I. One issue to discuss is the number or prior claims that the client has had in the past. What repairs were competed? An insurance company adjuster will use prior claims or lack of repairs to their advantage if possible. Adjusters have access to this information and will use it fruitfully for themselves. Having copies of repair receipts and photos are very helpful for the claimant. Sometimes an expert is needed.
II. Inspection tends to be the part of a case that has the most varied, and often polarized account of what exactly happened to cause the claim. The attorney needs to know if the client was present when the property was inspected. Too many times, the adjuster acted on his own without the claimant being present. Knowing what the adjuster did can often times help the claim. It may increase the value of the claim or lessen it. The insured needs to be sure and point out all the damage the insured is aware of and know whether or not the adjuster looked for other damage
III. Public adjusters are sometimes helpful to the claim. Other times they hinder being able to get the claim settled fairly. It is important to remember that state law prevent an attorney from offering payment to a public adjuster in exchange for referring the case. This law is found in the Insurance Code, Section 4102.164.

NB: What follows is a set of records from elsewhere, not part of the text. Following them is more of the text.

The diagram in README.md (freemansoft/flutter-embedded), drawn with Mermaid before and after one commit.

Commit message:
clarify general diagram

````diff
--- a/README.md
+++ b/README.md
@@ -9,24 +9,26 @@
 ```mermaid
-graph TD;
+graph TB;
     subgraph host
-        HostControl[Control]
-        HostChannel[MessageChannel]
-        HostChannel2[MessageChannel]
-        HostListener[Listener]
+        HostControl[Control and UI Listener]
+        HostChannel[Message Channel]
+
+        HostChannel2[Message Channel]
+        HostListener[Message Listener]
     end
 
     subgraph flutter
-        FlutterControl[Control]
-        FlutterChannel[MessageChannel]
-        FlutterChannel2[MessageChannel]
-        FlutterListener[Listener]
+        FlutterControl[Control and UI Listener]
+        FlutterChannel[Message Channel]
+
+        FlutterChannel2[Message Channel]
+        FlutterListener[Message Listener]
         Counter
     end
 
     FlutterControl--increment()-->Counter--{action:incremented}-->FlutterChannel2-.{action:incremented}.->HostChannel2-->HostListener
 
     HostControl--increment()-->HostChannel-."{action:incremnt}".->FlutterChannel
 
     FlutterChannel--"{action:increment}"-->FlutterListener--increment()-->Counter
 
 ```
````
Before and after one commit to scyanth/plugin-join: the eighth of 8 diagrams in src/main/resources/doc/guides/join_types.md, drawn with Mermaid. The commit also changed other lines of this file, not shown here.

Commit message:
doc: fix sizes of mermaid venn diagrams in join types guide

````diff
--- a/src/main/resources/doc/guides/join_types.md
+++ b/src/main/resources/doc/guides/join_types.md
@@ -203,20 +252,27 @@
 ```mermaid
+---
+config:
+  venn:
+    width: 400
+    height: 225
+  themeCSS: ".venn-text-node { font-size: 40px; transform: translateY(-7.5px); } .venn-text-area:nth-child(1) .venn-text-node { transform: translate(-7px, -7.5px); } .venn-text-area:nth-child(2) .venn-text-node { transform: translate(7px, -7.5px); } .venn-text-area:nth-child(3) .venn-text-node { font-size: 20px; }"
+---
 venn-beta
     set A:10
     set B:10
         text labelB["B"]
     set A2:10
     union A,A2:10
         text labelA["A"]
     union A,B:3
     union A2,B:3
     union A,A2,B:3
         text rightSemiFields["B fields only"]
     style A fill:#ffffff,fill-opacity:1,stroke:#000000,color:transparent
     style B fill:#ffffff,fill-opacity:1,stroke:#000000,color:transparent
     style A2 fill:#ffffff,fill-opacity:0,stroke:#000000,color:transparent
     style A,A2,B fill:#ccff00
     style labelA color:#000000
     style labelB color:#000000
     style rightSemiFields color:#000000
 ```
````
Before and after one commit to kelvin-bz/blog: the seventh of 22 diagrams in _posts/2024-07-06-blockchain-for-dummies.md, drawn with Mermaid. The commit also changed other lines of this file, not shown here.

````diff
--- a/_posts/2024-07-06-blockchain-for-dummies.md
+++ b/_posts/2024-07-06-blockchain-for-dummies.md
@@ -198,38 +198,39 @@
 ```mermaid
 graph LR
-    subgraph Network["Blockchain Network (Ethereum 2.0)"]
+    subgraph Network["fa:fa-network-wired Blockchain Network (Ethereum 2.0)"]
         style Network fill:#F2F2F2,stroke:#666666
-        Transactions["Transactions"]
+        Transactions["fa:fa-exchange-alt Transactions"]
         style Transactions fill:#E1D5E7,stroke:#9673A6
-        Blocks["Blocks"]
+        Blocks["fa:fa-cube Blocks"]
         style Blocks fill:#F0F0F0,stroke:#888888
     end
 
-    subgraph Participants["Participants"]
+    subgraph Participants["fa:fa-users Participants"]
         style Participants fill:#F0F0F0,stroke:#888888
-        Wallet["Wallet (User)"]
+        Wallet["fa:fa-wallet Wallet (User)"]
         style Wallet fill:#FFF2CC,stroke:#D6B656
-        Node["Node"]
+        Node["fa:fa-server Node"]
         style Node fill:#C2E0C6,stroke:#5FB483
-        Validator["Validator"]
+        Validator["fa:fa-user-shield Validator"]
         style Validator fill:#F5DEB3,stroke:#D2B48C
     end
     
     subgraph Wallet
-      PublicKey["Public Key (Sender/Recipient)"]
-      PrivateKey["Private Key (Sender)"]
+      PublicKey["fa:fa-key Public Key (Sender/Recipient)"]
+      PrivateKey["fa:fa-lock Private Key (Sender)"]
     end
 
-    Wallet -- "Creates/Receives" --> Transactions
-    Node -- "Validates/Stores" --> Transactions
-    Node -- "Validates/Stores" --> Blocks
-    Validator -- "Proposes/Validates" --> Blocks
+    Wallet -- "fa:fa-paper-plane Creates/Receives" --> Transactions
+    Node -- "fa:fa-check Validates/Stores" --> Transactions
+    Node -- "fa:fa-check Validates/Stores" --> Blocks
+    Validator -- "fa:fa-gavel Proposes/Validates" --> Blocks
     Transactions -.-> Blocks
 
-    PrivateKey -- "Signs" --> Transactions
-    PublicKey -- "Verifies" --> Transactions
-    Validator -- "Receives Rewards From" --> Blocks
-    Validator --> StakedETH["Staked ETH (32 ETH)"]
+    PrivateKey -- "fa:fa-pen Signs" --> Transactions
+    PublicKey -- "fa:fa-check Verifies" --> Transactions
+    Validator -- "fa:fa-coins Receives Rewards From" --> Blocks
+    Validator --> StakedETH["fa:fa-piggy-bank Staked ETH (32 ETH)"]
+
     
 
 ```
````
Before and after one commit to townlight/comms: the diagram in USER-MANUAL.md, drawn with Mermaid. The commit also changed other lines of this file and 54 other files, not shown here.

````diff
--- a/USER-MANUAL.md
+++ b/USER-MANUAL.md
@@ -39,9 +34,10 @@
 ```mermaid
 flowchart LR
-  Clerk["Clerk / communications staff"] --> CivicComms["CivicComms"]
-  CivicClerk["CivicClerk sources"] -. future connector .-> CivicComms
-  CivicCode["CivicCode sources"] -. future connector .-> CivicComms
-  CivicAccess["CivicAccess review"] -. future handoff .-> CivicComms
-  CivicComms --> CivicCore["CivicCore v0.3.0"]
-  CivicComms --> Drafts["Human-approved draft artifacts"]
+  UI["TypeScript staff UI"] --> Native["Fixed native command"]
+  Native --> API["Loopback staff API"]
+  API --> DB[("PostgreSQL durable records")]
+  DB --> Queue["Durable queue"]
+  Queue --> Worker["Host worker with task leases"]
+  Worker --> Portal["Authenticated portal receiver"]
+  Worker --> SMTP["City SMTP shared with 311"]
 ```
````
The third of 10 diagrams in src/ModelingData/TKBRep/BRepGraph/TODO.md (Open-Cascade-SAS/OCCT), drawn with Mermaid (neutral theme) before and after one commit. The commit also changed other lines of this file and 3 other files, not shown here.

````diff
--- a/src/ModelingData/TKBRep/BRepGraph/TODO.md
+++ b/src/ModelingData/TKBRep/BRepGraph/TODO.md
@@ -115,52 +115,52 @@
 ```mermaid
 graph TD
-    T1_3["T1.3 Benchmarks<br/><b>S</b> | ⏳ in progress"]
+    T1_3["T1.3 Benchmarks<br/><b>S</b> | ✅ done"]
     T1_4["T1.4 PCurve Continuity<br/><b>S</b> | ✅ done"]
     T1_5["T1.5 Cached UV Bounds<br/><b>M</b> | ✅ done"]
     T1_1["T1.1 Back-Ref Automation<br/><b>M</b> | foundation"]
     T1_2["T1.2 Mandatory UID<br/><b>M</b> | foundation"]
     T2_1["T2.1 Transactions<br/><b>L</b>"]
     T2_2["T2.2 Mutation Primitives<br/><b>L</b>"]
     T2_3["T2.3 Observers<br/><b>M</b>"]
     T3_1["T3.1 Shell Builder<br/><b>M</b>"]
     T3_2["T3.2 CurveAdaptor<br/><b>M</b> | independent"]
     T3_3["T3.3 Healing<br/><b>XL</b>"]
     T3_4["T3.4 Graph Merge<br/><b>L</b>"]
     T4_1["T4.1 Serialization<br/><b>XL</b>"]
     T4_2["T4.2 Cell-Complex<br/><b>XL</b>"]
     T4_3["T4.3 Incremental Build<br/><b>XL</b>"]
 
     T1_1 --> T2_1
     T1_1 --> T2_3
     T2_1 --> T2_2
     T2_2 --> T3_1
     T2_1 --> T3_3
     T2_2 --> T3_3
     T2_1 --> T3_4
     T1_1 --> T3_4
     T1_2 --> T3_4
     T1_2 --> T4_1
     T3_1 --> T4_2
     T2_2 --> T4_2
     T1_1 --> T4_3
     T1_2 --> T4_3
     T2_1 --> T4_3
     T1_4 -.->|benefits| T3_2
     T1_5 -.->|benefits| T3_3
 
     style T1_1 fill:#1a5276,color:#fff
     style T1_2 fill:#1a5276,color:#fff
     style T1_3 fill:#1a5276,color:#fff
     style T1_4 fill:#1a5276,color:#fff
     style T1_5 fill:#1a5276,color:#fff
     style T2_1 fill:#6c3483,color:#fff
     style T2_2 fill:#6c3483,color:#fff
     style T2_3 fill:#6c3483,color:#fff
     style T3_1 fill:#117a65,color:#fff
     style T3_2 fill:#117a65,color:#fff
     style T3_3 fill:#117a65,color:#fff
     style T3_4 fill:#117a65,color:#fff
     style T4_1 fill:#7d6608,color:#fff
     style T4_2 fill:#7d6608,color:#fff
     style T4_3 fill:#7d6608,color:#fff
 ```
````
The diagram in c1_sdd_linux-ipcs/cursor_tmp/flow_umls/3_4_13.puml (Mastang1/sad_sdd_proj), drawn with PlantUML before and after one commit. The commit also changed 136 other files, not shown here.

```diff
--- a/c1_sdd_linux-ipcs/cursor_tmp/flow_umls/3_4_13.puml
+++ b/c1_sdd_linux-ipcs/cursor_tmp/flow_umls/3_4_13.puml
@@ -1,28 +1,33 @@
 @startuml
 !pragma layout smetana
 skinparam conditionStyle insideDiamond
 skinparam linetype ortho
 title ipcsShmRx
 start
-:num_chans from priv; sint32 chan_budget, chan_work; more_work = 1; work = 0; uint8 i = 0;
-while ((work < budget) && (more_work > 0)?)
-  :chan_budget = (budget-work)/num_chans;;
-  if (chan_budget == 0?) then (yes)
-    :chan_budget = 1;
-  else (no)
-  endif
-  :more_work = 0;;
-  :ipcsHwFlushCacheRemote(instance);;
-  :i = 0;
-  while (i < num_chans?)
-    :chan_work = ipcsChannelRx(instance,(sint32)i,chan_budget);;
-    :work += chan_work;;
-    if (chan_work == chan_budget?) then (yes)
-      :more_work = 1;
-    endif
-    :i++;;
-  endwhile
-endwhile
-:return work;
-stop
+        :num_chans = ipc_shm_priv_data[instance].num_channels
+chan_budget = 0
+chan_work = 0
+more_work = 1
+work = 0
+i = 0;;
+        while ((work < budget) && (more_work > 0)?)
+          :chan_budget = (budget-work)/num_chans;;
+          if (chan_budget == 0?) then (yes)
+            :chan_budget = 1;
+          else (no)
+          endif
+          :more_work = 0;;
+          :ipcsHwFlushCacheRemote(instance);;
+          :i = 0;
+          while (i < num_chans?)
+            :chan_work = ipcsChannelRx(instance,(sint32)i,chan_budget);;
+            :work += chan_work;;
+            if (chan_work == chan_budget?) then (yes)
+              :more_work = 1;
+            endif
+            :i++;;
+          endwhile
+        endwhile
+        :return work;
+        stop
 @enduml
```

IV. Claims must be reported as soon as the insured becomes aware of the claim. Prompt reporting will help in getting the claim resolved favorably plus, it is a requirement in insurance policies. This is often times difficult when it comes to roof damage claims for obvious reasons. Thus, it is important to inspect the roof after every severe weather event.
V. What is the coverage in the policy? Just assuming a policy covers a claim is the wrong approach. The policy needs to be read in full, including endorsements, exclusions, limitations, and amendments to the policy. The insurance attorney should verify coverage was in place during the relevant time frame. The insurance attorney must also determine the damage is covered by the policy. What does the policy say about appraisals and how they are to be conducted and under what circumstances? Also, what are the limits to coverage and what are the applicable deductibles?